→ THE DATA:
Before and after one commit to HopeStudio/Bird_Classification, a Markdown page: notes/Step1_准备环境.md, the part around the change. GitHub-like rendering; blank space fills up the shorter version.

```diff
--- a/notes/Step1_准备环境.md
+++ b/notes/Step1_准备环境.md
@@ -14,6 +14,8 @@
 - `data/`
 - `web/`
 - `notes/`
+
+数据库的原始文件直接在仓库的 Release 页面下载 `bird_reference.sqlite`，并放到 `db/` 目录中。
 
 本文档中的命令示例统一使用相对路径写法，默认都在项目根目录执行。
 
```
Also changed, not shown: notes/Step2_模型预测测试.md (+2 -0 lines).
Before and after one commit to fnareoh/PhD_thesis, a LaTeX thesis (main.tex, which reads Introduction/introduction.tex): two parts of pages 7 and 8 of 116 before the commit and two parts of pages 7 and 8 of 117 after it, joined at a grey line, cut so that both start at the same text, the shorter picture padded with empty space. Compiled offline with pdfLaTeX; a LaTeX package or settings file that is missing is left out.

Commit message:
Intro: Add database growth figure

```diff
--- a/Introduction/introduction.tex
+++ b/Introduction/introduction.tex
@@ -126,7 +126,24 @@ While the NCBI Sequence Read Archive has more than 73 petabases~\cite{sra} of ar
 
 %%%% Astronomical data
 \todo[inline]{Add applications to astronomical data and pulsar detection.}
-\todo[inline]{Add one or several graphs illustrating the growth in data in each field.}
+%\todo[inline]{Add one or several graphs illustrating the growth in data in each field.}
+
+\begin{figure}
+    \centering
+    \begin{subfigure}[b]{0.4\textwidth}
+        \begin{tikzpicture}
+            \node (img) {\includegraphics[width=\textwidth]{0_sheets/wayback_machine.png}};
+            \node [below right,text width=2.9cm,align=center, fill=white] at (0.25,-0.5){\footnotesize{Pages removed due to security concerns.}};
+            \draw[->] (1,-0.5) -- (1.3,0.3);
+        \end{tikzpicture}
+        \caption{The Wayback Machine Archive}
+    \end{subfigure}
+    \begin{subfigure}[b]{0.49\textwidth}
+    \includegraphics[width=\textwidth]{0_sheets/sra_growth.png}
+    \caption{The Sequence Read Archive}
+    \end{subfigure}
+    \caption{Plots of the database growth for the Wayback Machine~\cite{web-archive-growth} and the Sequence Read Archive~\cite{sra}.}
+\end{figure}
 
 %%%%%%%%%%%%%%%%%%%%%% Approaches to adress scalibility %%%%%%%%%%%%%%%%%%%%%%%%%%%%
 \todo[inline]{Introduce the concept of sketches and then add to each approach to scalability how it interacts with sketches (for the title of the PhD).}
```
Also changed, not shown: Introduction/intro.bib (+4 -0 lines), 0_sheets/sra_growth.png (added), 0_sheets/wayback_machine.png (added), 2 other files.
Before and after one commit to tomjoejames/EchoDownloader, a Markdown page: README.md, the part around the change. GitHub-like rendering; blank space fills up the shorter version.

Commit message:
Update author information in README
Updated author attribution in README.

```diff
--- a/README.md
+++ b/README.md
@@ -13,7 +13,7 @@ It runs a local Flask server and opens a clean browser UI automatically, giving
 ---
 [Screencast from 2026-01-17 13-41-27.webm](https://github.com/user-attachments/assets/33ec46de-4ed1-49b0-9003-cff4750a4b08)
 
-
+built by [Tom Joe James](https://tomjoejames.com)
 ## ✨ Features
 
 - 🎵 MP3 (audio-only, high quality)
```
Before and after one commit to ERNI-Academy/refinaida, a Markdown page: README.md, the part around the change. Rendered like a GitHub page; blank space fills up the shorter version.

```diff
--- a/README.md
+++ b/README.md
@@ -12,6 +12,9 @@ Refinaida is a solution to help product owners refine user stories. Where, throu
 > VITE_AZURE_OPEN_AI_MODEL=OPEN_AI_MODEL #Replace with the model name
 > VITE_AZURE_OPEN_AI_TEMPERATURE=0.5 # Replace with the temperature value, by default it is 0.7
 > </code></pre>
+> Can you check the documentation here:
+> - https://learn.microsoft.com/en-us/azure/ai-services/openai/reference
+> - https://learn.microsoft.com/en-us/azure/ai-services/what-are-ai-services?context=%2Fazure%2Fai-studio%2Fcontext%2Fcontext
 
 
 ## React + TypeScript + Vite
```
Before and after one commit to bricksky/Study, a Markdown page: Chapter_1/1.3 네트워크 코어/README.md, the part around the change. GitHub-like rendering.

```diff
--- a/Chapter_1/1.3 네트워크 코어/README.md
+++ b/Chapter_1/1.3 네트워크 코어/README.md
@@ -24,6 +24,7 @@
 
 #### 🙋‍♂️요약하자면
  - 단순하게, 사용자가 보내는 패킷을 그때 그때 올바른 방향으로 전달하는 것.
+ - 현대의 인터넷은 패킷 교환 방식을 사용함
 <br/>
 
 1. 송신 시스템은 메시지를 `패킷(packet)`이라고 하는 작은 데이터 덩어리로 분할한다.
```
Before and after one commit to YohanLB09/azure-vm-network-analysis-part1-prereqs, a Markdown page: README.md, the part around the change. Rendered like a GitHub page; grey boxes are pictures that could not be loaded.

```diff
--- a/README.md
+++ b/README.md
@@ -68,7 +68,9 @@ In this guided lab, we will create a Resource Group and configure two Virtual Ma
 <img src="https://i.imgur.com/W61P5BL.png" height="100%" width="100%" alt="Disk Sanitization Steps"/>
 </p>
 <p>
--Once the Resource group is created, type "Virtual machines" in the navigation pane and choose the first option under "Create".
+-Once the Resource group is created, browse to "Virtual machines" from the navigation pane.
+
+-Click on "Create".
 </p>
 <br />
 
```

→ EXERCISE DESCRIPTION: Looking only at the data above, say how many of its lines contain the string "https", and nothing more.

→ ANSWER SECTION: 5